Scotland beats recycling targets
Figures published this week show that, as a group, Scottish local authorities exceeded their recycling targets for 2007/08 but they have been warned against resting on their laurels.
The country’s councils recycled or composted 32% of the waste they collected, against a target of 30%.
Slightly over half of this (56%) came from recycling while the rest was composting.
The figures are the result of a survey of all 31 waste collection authorities carried out by Remade Scotland and suggest that municipal collection is on track north of the border.
But the Scottish government has set challenging new goals in the drive towards zero waste to landfill, and insists that it is vital to continue to optimise the recovery of recyclable materials.

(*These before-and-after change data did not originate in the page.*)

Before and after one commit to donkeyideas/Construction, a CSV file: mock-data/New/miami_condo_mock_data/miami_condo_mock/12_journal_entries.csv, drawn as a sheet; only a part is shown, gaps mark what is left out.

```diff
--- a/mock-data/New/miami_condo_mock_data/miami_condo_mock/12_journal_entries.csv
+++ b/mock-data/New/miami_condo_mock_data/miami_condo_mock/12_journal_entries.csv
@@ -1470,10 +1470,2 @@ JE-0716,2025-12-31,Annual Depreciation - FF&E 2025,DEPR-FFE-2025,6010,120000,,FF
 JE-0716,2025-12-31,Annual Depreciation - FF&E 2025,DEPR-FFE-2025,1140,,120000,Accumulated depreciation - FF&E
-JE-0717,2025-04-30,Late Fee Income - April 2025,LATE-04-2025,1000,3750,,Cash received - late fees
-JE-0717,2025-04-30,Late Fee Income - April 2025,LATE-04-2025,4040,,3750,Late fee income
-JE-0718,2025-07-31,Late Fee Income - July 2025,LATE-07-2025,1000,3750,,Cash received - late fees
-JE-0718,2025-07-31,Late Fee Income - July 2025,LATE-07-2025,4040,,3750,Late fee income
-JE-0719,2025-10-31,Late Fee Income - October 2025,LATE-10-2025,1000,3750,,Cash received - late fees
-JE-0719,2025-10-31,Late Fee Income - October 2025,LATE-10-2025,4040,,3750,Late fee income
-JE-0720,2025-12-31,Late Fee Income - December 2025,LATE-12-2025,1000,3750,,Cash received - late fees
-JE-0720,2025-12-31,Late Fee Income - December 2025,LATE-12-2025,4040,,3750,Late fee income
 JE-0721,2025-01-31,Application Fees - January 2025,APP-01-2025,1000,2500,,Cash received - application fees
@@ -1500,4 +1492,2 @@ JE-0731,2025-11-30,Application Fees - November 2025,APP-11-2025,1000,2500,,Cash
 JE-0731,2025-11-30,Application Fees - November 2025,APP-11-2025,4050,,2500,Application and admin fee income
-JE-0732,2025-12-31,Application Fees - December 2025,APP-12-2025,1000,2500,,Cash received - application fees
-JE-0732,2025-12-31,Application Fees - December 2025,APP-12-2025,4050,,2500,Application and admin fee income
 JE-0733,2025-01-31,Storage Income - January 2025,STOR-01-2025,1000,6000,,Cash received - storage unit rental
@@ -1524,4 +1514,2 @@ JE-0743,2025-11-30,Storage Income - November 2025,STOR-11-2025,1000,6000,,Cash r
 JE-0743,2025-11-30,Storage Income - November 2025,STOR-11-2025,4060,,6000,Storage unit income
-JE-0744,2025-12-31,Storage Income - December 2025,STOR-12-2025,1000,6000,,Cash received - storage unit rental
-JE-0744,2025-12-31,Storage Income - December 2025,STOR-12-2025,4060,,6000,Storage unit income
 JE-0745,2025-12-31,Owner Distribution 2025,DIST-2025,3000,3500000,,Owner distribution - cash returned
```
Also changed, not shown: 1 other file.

While the statistics themselves are interesting, the trends that showed which strategies led to higher collection rates are perhaps more so.
Controversially, the survey showed that the more often recycling was collected, the higher the overall rate tended to be.
Those authorities that collected recycling more than once a fortnight averaged a recovery rate 47% higher than fortnightly collections and 115% higher than those that made collections once every four weeks.
Bin capacity was also a major factor, with residents given recycling bins over 100 litres recycling 69% more of their waste than those who had bins smaller than 50 litres.
Tying in collection days with those of residual waste also led to an increase as it cut out confusion over when to put out what waste and increasing the range of materials that would be considered for recycling also inevitably led to a rise in recycling.
The pdf of the full report can be found on the Remade website here.